“This is really a huge step forward,” says Dr. Nancy Rosenstein from the meningitis branch of the CDC. The vaccinations come at a critical point in adolescence, she says. The risk for meningococcal disease is highest for children under 2 (though there is no vaccine for this group) and then peaks again around ages 15-17. Taking the vaccine at 11 and 12 will ensure protection into adolescence. The vaccine will last at least eight years.
The Illinois Department of Public Health has added the vaccination to its list of recommended shots but it is not a required immunization at this time. In 2003, there were 73 cases of meningitis in Illinois and three deaths.
Signs of bacterial meningitis include flu-like symptoms, headache and a stiff neck.
The Canadian government stopped the sale of the Attention-Deficit Hyperactivity Disorder treatment drug, Adderall XR in February, citing several sudden deaths, heart-related deaths and strokes since 1994.
In a statement, the U.S. Food and Drug Administration says it has made no changes in approved use or labeling of the drug. But, Canadian regulators and the FDA recommend patients consult their doctors about concerns.
“This [decision] really amps up our knowledge of the side effects,” says Lara Honos-Webb, clinical psychologist and author of The Gift of ADHD: How to Transform Your Child’s Problems into Strengths.

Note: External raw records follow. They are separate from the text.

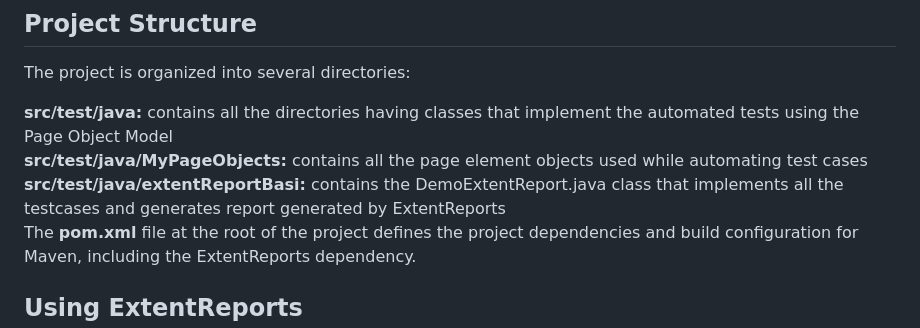
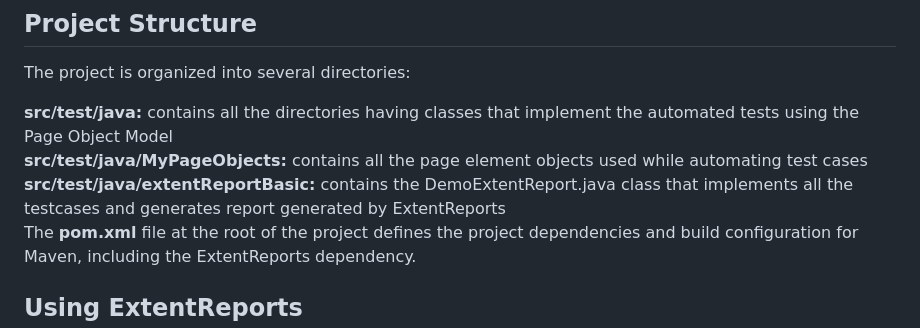
Before and after one commit to manu00-droid/Selenium-Maven-magento.softwaretestingboard.com-Testing, a Markdown page: README.md, the part around the change. Drawn GitHub-style.

```diff
--- a/README.md
+++ b/README.md
@@ -20,7 +20,7 @@ The project is organized into several directories:
 
 __src/test/java:__ contains all the directories having classes that implement the automated tests using the Page Object Model
 __src/test/java/MyPageObjects:__ contains all the page element objects used while automating test cases
-__src/test/java/extentReportBasi:__ contains the DemoExtentReport.java class that implements all the testcases and generates report generated by ExtentReports
+__src/test/java/extentReportBasic:__ contains the DemoExtentReport.java class that implements all the testcases and generates report generated by ExtentReports
 The __pom.xml__ file at the root of the project defines the project dependencies and build configuration for Maven, including the ExtentReports dependency.
 
 ## Using ExtentReports
```
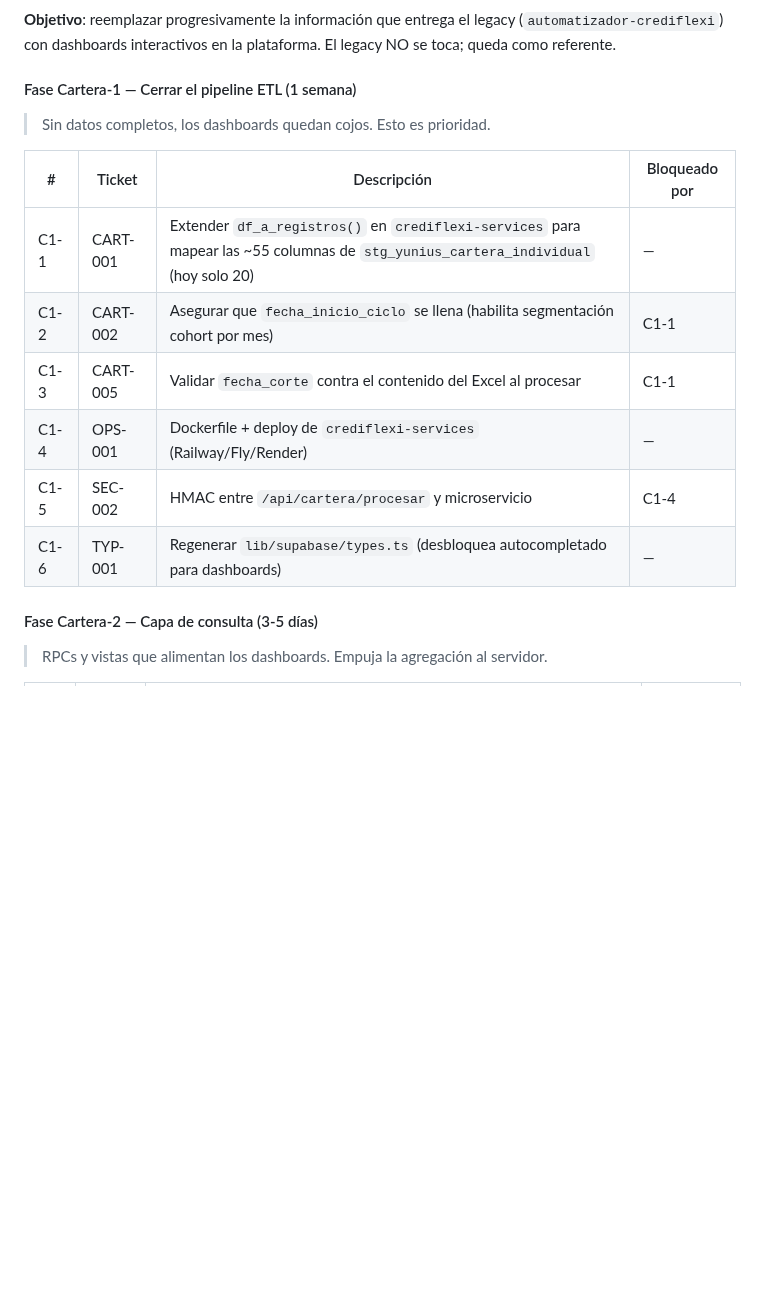
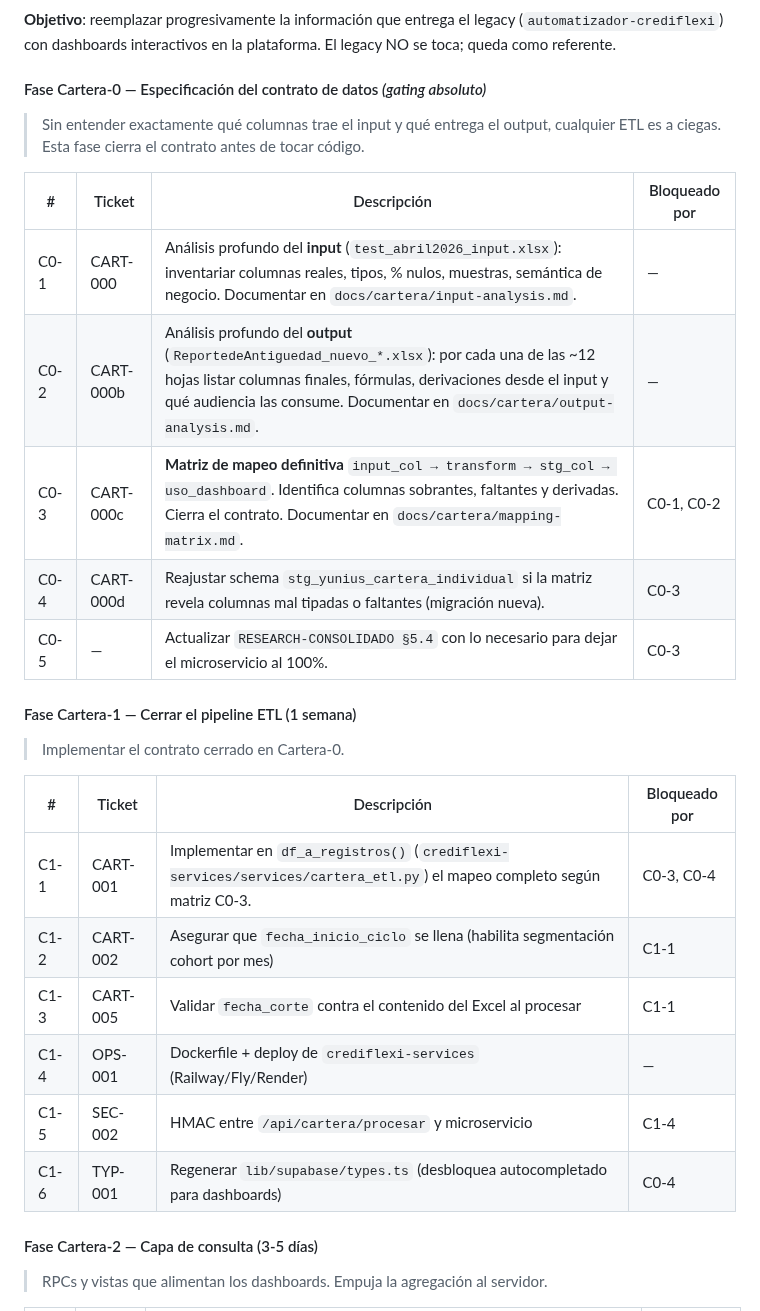
Before and after one commit to uzzielvz/mesa-tickets, a Markdown page: PLAN.md, the part around one of its changes. GitHub-like rendering; blank space fills up the shorter version.

```diff
--- a/PLAN.md
+++ b/PLAN.md
@@ -35,18 +35,30 @@
 
 **Objetivo**: reemplazar progresivamente la información que entrega el legacy (`automatizador-crediflexi`) con dashboards interactivos en la plataforma. El legacy NO se toca; queda como referente.
 
-#### Fase Cartera-1 — Cerrar el pipeline ETL (1 semana)
+#### Fase Cartera-0 — Especificación del contrato de datos *(gating absoluto)*
 
-> Sin datos completos, los dashboards quedan cojos. Esto es prioridad.
+> Sin entender exactamente qué columnas trae el input y qué entrega el output, cualquier ETL es a ciegas. Esta fase cierra el contrato antes de tocar código.
 
 | # | Ticket | Descripción | Bloqueado por |
 |---|--------|-------------|---------------|
-| C1-1 | CART-001 | Extender `df_a_registros()` en `crediflexi-services` para mapear las ~55 columnas de `stg_yunius_cartera_individual` (hoy solo 20) | — |
+| C0-1 | CART-000 | Análisis profundo del **input** (`test_abril2026_input.xlsx`): inventariar columnas reales, tipos, % nulos, muestras, semántica de negocio. Documentar en `docs/cartera/input-analysis.md`. | — |
+| C0-2 | CART-000b | Análisis profundo del **output** (`ReportedeAntiguedad_nuevo_*.xlsx`): por cada una de las ~12 hojas listar columnas finales, fórmulas, derivaciones desde el input y qué audiencia las consume. Documentar en `docs/cartera/output-analysis.md`. | — |
+| C0-3 | CART-000c | **Matriz de mapeo definitiva** `input_col → transform → stg_col → uso_dashboard`. Identifica columnas sobrantes, faltantes y derivadas. Cierra el contrato. Documentar en `docs/cartera/mapping-matrix.md`. | C0-1, C0-2 |
+| C0-4 | CART-000d | Reajustar schema `stg_yunius_cartera_individual` si la matriz revela columnas mal tipadas o faltantes (migración nueva). | C0-3 |
+| C0-5 | — | Actualizar `RESEARCH-CONSOLIDADO §5.4` con lo necesario para dejar el microservicio al 100%. | C0-3 |
+
+#### Fase Cartera-1 — Cerrar el pipeline ETL (1 semana)
+
+> Implementar el contrato cerrado en Cartera-0.
+
+| # | Ticket | Descripción | Bloqueado por |
+|---|--------|-------------|---------------|
+| C1-1 | CART-001 | Implementar en `df_a_registros()` (`crediflexi-services/services/cartera_etl.py`) el mapeo completo según matriz C0-3. | C0-3, C0-4 |
 | C1-2 | CART-002 | Asegurar que `fecha_inicio_ciclo` se llena (habilita segmentación cohort por mes) | C1-1 |
 | C1-3 | CART-005 | Validar `fecha_corte` contra el contenido del Excel al procesar | C1-1 |
 | C1-4 | OPS-001 | Dockerfile + deploy de `crediflexi-services` (Railway/Fly/Render) | — |
 | C1-5 | SEC-002 | HMAC entre `/api/cartera/procesar` y microservicio | C1-4 |
-| C1-6 | TYP-001 | Regenerar `lib/supabase/types.ts` (desbloquea autocompletado para dashboards) | — |
+| C1-6 | TYP-001 | Regenerar `lib/supabase/types.ts` (desbloquea autocompletado para dashboards) | C0-4 |
 
 #### Fase Cartera-2 — Capa de consulta (3-5 días)
 
```
Also changed, not shown: other parts of PLAN.md (+20 -18 lines).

She suggests parents ask doctors about alternative treatments. Meg Shreve